User Group Disco is the second work in an ongoing series, in which each episode unfolds a different room within the notional architecture of a fictional Institutional building.
This video is set in the Hall of Sculptures, although when the work opens there is nothing there, as the narrator says, that would deserve the name of sculpture. There is just littered debris: defunct, damaged, unidentifiable things. There are also no people here – no apparent human action, and no visible architecture. The only things visible are the objects themselves – a debris comprised of mundane and ubiquitous objects, utensils and ornaments. And these things drift in a black void.
What ensues during the course of the video, is a series of reveries and hallucinations concerning these objects. These dwell upon the Institution that holds them, upon categories of distinction between art objects and social history artefacts and the strange and compulsive desires of consumerism. They draw upon philosophical and historical materialism, surrealism and institutional critique to try and understand what objects are, and what they do. The various fantasies of the video are linked together by the recurrence of the image of a spiral or turntable and the material phenomenon of shine, occurring upon surfaces of chrome, vinyl, ceramic and glass.
Everything in the video is a bricolage – every image, whether of a stellar constellation or a pornographic dance is derived of existing artefacts and the narration too is a collage of texts, a litany of celebrated male authors. The video draws inspiration from the films of Painleve , and of Resnais , mainly The Styrenes Song and Even Statues Die (with Marker) as well as John Carpenters Assault on Precinct 13 – but is emphatically a video work, exploiting the heterogeneity of that medium to conflate genres of art, fiction, advertising and documentary. The soundtrack, specially commissioned for the video, has been composed by Jem Noble.
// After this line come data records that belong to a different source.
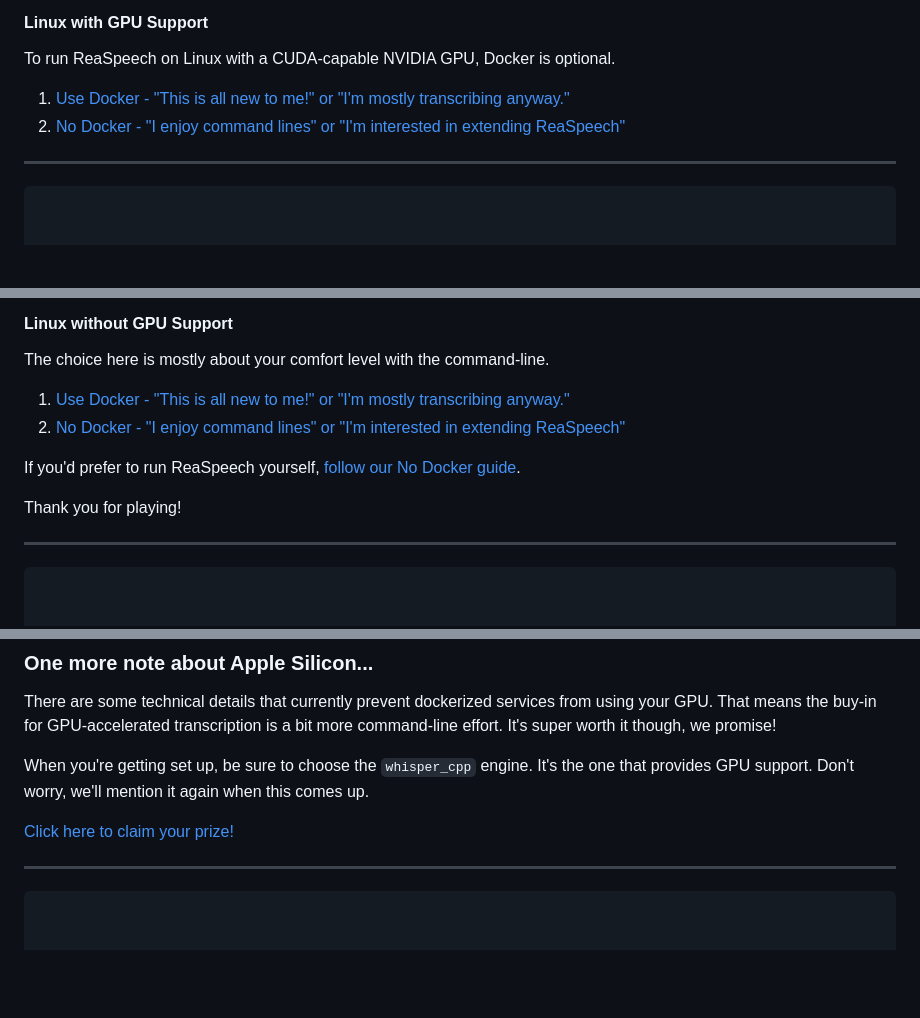
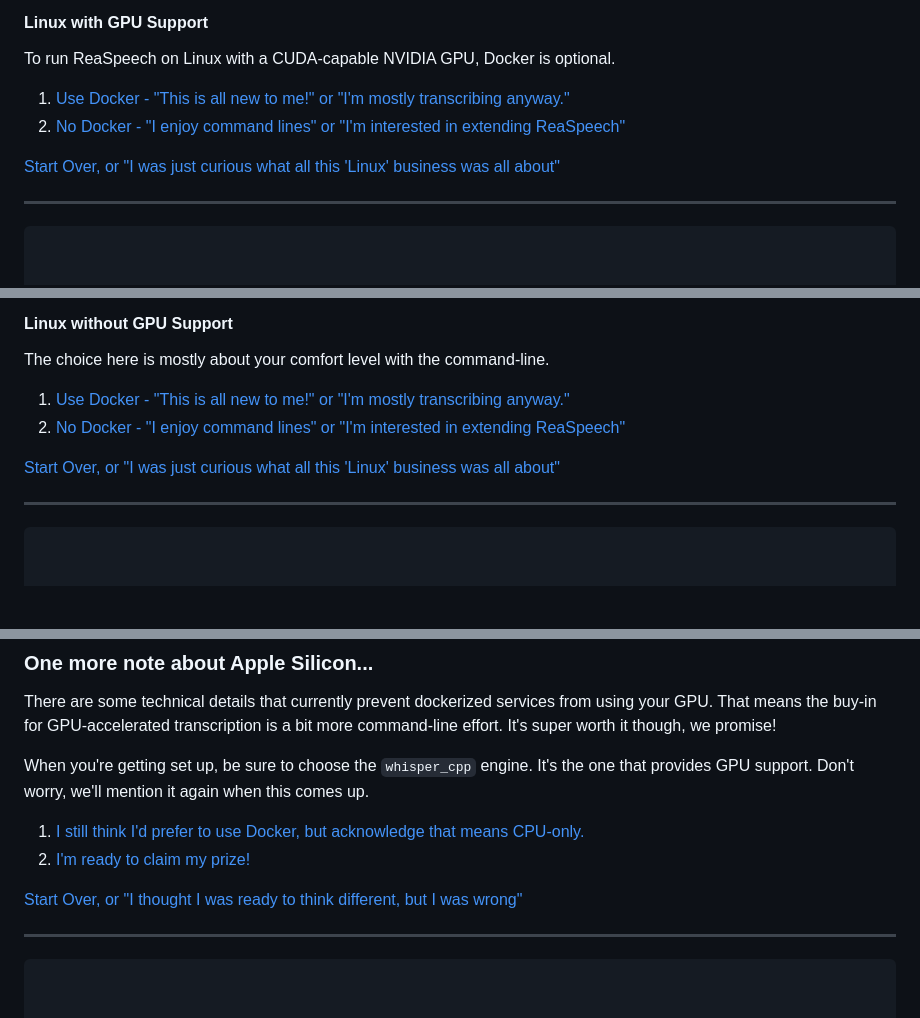
Before and after one commit to TeamAudio/reaspeech, a Markdown page: docs/getting-started.md, 3 parts joined by grey strips. GitHub-like rendering; blank space fills up the shorter version.

```diff
--- a/docs/getting-started.md
+++ b/docs/getting-started.md
@@ -293,8 +361,10 @@ Transcription is much faster using a GPU, but support is limited to NVIDIA GPUs
 
 To run ReaSpeech on Linux with a CUDA-capable NVIDIA GPU, Docker is optional.
 
-1. [Use Docker - "This is all new to me!" or "I'm mostly transcribing anyway."](#your-prize-is-our-docker-with-gpu-guide)
-2. [No Docker - "I enjoy command lines" or "I'm interested in extending ReaSpeech"](#your-prize-is-our-no-docker-guide)
+1. [Use Docker - "This is all new to me!" or "I'm mostly transcribing anyway."](#🎉-your-prize-is-our-docker-with-gpu-guide-🥳)
+2. [No Docker - "I enjoy command lines" or "I'm interested in extending ReaSpeech"](#🎉-your-prize-is-our-no-docker-guide-🥳)
+
+[Start Over, or "I was just curious what all this 'Linux' business was all about"](#getting-started-with-reaspeech-again)
 
 ---
 
@@ -352,7 +422,5 @@ The choice here is mostly about your comfort level with the command-line.
 
-If you'd prefer to run ReaSpeech yourself, [follow our No Docker guide](no-docker.md).
-
-Thank you for playing!
+[Start Over, or "I was just curious what all this 'Linux' business was all about"](#getting-started-with-reaspeech-again)
 
 ---
 
@@ -518,7 +590,10 @@ There are some technical details that currently prevent dockerized services from
 
 When you're getting set up, be sure to choose the `whisper_cpp` engine. It's the one that provides GPU support. Don't worry, we'll mention it again when this comes up.
 
-[Click here to claim your prize!](#your-prize-is-our-no-docker-guide)
+1. [I still think I'd prefer to use Docker, but acknowledge that means CPU-only.](#🎉-your-prize-is-our-docker-guide-🥳)
+2. [I'm ready to claim my prize!](#🎉-your-prize-is-our-no-docker-guide-🥳)
+
+[Start Over, or "I thought I was ready to think different, but I was wrong"](#getting-started-with-reaspeech-again)
 
 ---
 
```
Also changed, not shown: other parts of docs/getting-started.md (+86 -14 lines).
It comprises an electronic soundscape for the interior of the Hall of Sculptures, interrupted by the occasional melody – and these tunes also are a bricolage of existing things.